## EXERCISE
Examine the entries and show every line in which the word "transform" is found.
┌────────
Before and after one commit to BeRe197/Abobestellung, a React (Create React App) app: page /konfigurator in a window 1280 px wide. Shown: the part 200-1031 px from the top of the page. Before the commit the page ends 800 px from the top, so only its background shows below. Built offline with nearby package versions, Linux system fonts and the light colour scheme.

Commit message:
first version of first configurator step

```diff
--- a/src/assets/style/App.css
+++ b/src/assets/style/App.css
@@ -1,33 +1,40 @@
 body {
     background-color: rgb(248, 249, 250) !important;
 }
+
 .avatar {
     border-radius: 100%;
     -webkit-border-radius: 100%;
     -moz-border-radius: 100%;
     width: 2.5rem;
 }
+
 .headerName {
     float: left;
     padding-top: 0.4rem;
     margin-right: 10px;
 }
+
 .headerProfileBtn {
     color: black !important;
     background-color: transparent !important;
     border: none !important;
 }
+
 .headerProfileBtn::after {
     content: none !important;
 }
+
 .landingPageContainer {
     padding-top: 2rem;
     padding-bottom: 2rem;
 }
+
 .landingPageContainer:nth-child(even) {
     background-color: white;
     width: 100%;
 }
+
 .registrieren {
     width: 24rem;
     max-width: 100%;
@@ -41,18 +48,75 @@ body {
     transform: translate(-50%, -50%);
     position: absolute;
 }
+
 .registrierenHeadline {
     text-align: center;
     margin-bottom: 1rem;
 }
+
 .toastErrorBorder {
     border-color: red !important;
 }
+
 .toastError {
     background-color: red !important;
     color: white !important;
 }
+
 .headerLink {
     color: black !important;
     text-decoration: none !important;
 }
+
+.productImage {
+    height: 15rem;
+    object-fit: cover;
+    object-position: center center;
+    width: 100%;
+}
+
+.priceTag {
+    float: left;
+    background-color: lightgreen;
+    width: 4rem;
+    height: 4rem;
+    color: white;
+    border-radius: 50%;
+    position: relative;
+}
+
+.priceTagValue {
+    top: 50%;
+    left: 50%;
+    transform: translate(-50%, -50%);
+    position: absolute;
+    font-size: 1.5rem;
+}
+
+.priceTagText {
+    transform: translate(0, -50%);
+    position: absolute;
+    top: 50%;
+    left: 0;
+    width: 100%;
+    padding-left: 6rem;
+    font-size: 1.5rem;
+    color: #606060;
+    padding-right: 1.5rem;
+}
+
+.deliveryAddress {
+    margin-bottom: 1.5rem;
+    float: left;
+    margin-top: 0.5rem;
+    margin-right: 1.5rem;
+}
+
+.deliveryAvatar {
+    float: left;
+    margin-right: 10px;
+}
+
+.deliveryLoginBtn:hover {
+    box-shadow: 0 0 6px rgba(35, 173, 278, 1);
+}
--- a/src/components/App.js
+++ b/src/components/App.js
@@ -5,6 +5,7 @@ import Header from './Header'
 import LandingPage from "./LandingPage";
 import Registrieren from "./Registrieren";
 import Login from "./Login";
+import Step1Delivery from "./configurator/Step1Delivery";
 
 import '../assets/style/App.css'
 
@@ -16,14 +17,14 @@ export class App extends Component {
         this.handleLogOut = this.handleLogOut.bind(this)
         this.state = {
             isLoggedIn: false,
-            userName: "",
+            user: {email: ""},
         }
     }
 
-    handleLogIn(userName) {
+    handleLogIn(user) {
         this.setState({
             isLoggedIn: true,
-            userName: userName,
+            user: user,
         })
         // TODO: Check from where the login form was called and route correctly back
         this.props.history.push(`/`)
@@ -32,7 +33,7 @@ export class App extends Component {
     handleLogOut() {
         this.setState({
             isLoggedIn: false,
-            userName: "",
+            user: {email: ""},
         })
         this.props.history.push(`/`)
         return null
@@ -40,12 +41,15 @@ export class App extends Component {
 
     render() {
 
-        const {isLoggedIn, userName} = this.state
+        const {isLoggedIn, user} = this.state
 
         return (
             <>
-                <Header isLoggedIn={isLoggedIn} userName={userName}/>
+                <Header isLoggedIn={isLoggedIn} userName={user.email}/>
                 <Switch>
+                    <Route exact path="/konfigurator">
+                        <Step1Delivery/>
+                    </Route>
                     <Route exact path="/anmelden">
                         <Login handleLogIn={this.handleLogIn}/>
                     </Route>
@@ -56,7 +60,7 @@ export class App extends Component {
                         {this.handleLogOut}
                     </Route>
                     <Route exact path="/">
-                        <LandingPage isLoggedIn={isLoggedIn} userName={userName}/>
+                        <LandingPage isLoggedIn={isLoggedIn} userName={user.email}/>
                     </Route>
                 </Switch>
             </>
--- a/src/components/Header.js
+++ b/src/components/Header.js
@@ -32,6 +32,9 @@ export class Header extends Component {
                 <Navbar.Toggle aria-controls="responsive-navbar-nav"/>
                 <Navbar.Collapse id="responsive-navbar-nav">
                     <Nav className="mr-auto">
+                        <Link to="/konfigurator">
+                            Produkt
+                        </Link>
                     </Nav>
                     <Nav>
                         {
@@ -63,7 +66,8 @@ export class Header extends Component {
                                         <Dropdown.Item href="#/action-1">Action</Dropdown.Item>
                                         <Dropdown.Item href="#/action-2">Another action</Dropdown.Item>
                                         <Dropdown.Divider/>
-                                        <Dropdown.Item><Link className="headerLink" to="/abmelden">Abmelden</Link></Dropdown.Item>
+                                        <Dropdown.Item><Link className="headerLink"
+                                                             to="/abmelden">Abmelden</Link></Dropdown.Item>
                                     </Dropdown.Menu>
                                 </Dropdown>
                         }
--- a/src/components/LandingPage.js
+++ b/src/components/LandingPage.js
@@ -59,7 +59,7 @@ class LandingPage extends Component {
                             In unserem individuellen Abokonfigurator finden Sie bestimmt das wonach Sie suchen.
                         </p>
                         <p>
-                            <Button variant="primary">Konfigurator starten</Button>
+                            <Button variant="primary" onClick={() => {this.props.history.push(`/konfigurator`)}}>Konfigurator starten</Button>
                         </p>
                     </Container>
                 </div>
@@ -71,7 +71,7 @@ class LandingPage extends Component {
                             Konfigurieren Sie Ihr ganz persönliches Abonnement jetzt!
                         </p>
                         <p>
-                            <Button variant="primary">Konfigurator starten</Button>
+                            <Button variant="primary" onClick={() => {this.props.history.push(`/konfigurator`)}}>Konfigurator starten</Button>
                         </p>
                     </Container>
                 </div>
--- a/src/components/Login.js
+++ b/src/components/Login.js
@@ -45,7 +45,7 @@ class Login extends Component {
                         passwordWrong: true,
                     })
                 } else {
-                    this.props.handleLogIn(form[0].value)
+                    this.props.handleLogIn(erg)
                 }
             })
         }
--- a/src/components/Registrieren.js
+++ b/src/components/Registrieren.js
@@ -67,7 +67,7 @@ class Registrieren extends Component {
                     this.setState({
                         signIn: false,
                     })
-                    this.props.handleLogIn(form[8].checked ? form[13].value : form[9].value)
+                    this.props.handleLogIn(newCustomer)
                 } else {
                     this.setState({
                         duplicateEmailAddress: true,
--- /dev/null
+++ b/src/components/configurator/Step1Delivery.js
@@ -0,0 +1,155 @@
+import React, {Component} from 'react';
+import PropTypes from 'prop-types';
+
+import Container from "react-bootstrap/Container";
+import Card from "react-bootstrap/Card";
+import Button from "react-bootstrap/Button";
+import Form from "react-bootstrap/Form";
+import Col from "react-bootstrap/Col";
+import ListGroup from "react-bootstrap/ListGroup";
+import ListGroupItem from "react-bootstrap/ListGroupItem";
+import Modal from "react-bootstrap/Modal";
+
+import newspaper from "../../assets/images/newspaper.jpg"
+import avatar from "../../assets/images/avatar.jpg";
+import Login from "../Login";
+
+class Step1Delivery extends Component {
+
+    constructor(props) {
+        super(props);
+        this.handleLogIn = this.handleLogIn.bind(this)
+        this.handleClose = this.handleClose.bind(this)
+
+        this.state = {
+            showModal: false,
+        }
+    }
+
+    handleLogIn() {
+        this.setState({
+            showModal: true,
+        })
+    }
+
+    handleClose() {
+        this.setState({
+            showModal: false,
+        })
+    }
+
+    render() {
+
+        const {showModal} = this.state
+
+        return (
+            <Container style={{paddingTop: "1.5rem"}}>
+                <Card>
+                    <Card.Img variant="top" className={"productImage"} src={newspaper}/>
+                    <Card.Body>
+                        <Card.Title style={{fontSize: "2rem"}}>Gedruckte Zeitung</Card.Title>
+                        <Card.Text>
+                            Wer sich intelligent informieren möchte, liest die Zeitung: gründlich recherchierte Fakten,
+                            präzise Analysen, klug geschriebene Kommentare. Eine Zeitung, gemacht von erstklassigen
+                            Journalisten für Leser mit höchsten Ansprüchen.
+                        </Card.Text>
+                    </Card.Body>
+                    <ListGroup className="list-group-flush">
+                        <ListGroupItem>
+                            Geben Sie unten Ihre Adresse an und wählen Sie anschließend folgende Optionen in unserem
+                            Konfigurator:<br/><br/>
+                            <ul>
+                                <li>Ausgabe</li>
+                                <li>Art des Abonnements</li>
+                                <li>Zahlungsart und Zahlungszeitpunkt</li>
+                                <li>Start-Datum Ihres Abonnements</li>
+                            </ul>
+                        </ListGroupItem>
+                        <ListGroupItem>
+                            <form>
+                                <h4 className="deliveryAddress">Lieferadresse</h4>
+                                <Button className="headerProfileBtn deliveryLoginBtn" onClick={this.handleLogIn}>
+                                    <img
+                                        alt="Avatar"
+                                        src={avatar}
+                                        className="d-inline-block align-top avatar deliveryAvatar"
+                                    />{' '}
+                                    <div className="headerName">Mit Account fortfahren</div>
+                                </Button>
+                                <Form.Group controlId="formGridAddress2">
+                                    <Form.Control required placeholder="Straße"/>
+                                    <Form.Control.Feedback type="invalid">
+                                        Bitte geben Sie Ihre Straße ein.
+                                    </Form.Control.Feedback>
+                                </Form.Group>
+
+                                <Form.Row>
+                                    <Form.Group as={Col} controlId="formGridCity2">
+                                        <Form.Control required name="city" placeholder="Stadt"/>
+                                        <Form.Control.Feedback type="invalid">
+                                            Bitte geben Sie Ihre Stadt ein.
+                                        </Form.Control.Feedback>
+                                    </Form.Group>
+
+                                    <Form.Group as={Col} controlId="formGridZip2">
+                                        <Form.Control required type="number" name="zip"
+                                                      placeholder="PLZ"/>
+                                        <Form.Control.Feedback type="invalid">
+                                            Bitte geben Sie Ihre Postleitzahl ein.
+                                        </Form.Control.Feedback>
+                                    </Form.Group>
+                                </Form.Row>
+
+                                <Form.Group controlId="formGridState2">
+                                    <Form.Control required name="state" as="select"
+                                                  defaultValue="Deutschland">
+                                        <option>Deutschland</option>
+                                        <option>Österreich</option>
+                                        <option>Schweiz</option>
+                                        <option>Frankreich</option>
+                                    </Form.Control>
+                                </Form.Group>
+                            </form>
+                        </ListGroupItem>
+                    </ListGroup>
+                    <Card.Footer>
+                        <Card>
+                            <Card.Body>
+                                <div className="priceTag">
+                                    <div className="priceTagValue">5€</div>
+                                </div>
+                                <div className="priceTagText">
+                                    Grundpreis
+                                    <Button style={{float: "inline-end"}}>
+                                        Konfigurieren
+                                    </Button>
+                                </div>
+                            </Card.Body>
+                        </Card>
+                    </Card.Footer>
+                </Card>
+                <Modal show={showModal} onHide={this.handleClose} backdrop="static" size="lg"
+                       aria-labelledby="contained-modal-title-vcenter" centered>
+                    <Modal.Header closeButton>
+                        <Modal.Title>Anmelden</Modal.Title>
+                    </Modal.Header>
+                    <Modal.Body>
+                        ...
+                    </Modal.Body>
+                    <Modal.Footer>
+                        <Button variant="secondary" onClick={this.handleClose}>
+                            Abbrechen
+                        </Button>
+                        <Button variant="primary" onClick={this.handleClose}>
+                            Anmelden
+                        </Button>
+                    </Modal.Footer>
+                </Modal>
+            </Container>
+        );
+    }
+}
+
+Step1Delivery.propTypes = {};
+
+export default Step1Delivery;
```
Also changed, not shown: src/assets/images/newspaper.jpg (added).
└────────
## ANSWER BOX
     transform: translate(-50%, -50%);
+    transform: translate(-50%, -50%);
+    transform: translate(0, -50%);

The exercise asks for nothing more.